*What the task requires*:
Below are the records; copy out every line that holds the word "relatorio".

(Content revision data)
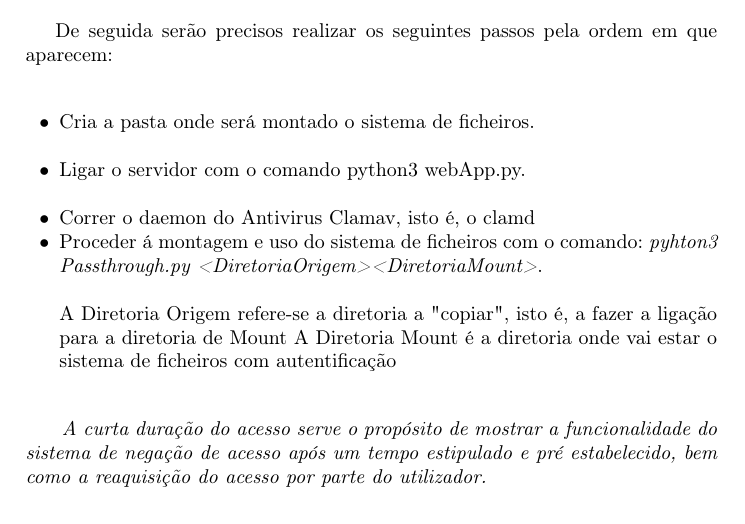
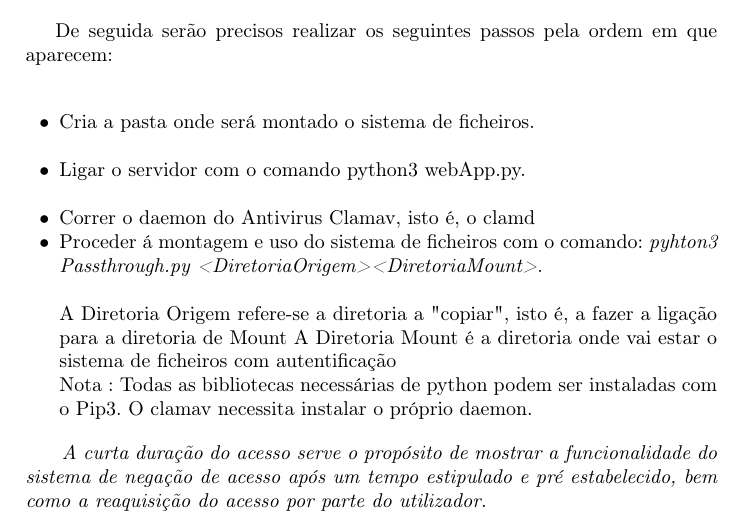
Before and after one commit to henriquejosefaria/Sistema-de-Ficheiros-com-fuse, a LaTeX paper (relatorio/relatorio.tex, which reads relatorio/Introducao.tex): part of page 3 of 3, cut so that both start at the same text. Compiled offline with pdfLaTeX.

Commit message:
relatorio ++

```diff
--- a/relatorio/Introducao.tex
+++ b/relatorio/Introducao.tex
@@ -33,6 +33,7 @@
 
 A Diretoria Origem refere-se a diretoria a "copiar", isto é, a fazer a ligação para a diretoria de Mount
 A Diretoria Mount é a diretoria onde vai estar o sistema de ficheiros com autentificação\newline
+Nota : Todas as bibliotecas necessárias de python podem ser instaladas com o Pip3. O clamav necessita instalar o próprio daemon.
 \end{itemize}
 
 \textit{ A curta duração do acesso serve o propósito de mostrar a funcionalidade do sistema de negação de acesso após um tempo estipulado e pré estabelecido, bem como a reaquisição do acesso por parte do utilizador.}
```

*Response to the exercise*:
Before and after one commit to henriquejosefaria/Sistema-de-Ficheiros-com-fuse, a LaTeX paper (relatorio/relatorio.tex, which reads relatorio/Introducao.tex): part of page 3 of 3, cut so that both start at the same text. Compiled offline with pdfLaTeX.
relatorio ++
--- a/relatorio/Introducao.tex
+++ b/relatorio/Introducao.tex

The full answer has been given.